==== Data extracts

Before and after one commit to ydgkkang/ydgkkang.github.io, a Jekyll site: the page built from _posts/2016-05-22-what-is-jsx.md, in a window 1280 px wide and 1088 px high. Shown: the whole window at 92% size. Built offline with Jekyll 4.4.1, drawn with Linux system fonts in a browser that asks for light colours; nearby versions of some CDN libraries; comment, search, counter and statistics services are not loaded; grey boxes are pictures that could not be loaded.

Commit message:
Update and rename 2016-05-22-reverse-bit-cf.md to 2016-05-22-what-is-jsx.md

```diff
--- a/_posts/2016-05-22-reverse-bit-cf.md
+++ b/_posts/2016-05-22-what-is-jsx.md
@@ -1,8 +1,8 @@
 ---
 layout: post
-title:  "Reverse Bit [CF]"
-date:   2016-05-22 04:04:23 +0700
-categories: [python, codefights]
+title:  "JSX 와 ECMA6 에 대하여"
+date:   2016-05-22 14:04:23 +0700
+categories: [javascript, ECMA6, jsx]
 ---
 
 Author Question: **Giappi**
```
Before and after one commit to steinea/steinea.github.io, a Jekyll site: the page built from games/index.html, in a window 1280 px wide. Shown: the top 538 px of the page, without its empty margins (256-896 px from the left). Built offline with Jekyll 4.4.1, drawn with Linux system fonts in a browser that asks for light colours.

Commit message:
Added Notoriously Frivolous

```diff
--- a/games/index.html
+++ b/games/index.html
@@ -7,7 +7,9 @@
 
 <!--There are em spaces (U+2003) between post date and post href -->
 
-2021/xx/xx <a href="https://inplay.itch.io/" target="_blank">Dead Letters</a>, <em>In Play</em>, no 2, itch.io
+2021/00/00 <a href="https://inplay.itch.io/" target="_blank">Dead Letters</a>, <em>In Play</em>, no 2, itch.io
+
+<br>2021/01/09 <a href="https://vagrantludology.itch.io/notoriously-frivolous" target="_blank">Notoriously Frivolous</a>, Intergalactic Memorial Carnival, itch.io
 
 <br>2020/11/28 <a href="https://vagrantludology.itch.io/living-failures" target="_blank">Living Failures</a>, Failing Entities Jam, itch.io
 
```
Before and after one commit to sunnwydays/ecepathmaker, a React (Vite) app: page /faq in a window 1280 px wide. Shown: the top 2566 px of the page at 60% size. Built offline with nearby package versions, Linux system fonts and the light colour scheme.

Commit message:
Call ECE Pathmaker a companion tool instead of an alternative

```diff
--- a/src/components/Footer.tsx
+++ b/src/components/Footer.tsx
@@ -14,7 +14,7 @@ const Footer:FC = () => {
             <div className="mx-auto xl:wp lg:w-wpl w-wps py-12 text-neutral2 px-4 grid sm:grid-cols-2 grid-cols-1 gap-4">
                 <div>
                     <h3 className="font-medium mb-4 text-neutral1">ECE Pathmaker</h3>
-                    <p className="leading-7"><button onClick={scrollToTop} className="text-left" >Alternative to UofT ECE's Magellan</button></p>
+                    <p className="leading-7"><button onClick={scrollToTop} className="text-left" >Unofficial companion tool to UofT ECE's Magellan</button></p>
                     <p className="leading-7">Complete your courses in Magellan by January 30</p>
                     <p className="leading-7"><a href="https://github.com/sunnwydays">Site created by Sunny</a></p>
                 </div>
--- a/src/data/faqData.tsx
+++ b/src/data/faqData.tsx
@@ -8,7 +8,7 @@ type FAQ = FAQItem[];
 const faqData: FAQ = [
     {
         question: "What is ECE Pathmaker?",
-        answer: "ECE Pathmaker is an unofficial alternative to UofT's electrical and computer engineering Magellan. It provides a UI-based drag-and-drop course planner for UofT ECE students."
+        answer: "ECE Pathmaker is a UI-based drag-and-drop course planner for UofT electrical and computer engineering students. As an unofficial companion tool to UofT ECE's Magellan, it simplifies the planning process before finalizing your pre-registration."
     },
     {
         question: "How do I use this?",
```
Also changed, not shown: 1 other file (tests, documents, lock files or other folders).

========

| Task statement |
Set every record down again, exactly as given.

| Written answer |
Before and after one commit to ydgkkang/ydgkkang.github.io, a Jekyll site: the page built from _posts/2016-05-22-what-is-jsx.md, in a window 1280 px wide and 1088 px high. Shown: the whole window at 92% size. Built offline with Jekyll 4.4.1, drawn with Linux system fonts in a browser that asks for light colours; nearby versions of some CDN libraries; comment, search, counter and statistics services are not loaded; grey boxes are pictures that could not be loaded.

Commit message:
Update and rename 2016-05-22-reverse-bit-cf.md to 2016-05-22-what-is-jsx.md

```diff
--- a/_posts/2016-05-22-reverse-bit-cf.md
+++ b/_posts/2016-05-22-what-is-jsx.md
@@ -1,8 +1,8 @@
 ---
 layout: post
-title:  "Reverse Bit [CF]"
-date:   2016-05-22 04:04:23 +0700
-categories: [python, codefights]
+title:  "JSX 와 ECMA6 에 대하여"
+date:   2016-05-22 14:04:23 +0700
+categories: [javascript, ECMA6, jsx]
 ---
 
 Author Question: **Giappi**
```
Before and after one commit to steinea/steinea.github.io, a Jekyll site: the page built from games/index.html, in a window 1280 px wide. Shown: the top 538 px of the page, without its empty margins (256-896 px from the left). Built offline with Jekyll 4.4.1, drawn with Linux system fonts in a browser that asks for light colours.

Commit message:
Added Notoriously Frivolous

```diff
--- a/games/index.html
+++ b/games/index.html
@@ -7,7 +7,9 @@
 
 <!--There are em spaces (U+2003) between post date and post href -->
 
-2021/xx/xx <a href="https://inplay.itch.io/" target="_blank">Dead Letters</a>, <em>In Play</em>, no 2, itch.io
+2021/00/00 <a href="https://inplay.itch.io/" target="_blank">Dead Letters</a>, <em>In Play</em>, no 2, itch.io
+
+<br>2021/01/09 <a href="https://vagrantludology.itch.io/notoriously-frivolous" target="_blank">Notoriously Frivolous</a>, Intergalactic Memorial Carnival, itch.io
 
 <br>2020/11/28 <a href="https://vagrantludology.itch.io/living-failures" target="_blank">Living Failures</a>, Failing Entities Jam, itch.io
 
```
Before and after one commit to sunnwydays/ecepathmaker, a React (Vite) app: page /faq in a window 1280 px wide. Shown: the top 2566 px of the page at 60% size. Built offline with nearby package versions, Linux system fonts and the light colour scheme.

Commit message:
Call ECE Pathmaker a companion tool instead of an alternative

```diff
--- a/src/components/Footer.tsx
+++ b/src/components/Footer.tsx
@@ -14,7 +14,7 @@ const Footer:FC = () => {
             <div className="mx-auto xl:wp lg:w-wpl w-wps py-12 text-neutral2 px-4 grid sm:grid-cols-2 grid-cols-1 gap-4">
                 <div>
                     <h3 className="font-medium mb-4 text-neutral1">ECE Pathmaker</h3>
-                    <p className="leading-7"><button onClick={scrollToTop} className="text-left" >Alternative to UofT ECE's Magellan</button></p>
+                    <p className="leading-7"><button onClick={scrollToTop} className="text-left" >Unofficial companion tool to UofT ECE's Magellan</button></p>
                     <p className="leading-7">Complete your courses in Magellan by January 30</p>
                     <p className="leading-7"><a href="https://github.com/sunnwydays">Site created by Sunny</a></p>
                 </div>
--- a/src/data/faqData.tsx
+++ b/src/data/faqData.tsx
@@ -8,7 +8,7 @@ type FAQ = FAQItem[];
 const faqData: FAQ = [
     {
         question: "What is ECE Pathmaker?",
-        answer: "ECE Pathmaker is an unofficial alternative to UofT's electrical and computer engineering Magellan. It provides a UI-based drag-and-drop course planner for UofT ECE students."
+        answer: "ECE Pathmaker is a UI-based drag-and-drop course planner for UofT electrical and computer engineering students. As an unofficial companion tool to UofT ECE's Magellan, it simplifies the planning process before finalizing your pre-registration."
     },
     {
         question: "How do I use this?",
```
Also changed, not shown: 1 other file (tests, documents, lock files or other folders).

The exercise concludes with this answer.